» DESCRIPTION OF THE TASK
State only the number of lines below where the word "footer" is found.

──────────────────────────────

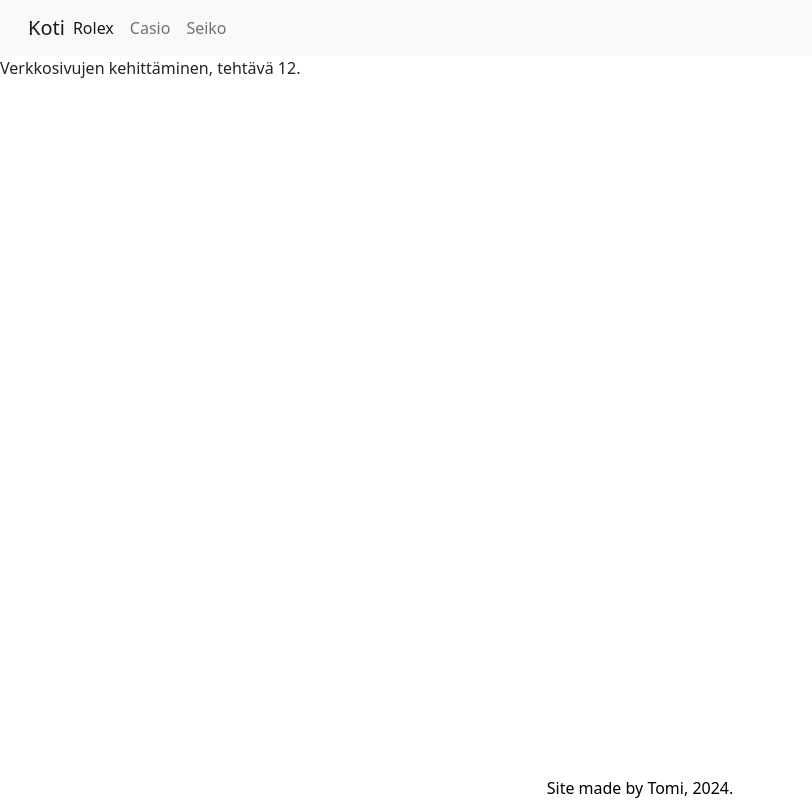
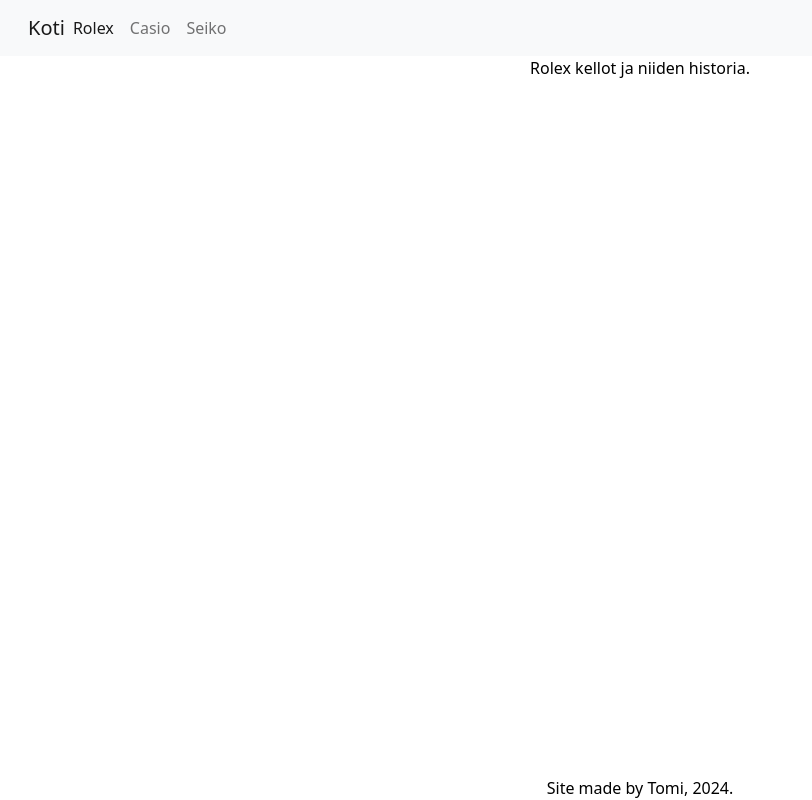
Before and after one commit to T0m1H/Kevat_2024, a plain HTML site: page Tehtävä_12B/rolex.html in a window 1280 px wide. Shown: the whole page, without its empty margins (0-812 px from the left). Drawn offline with nearby package versions, Linux system fonts and the light colour scheme.

Commit message:
Muutokset

```diff
--- a/Tehtävä_12B/rolex.html
+++ b/Tehtävä_12B/rolex.html
@@ -27,7 +27,7 @@
         </div>
     </nav>
 
-    <header>Verkkosivujen kehittäminen, tehtävä 12.</header>
+    <header>Rolex kellot ja niiden historia.</header>
 
 
 <footer>Site made by Tomi, 2024.</footer>
--- a/Tehtävä_12B/styles.css
+++ b/Tehtävä_12B/styles.css
@@ -7,3 +7,9 @@ footer {
     color:black;
     text-align: center;
 }
+
+header {
+    text-align: center;
+    color: black;
+    width: 100%;
+}
```
Also changed, not shown: Tehtävä_12B/casio.html (+1 -1 lines), Tehtävä_12B/index.html (+1 -1 lines), Tehtävä_12B/seiko.html (+1 -1 lines).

──────────────────────────────

» YOUR SOLUTION
2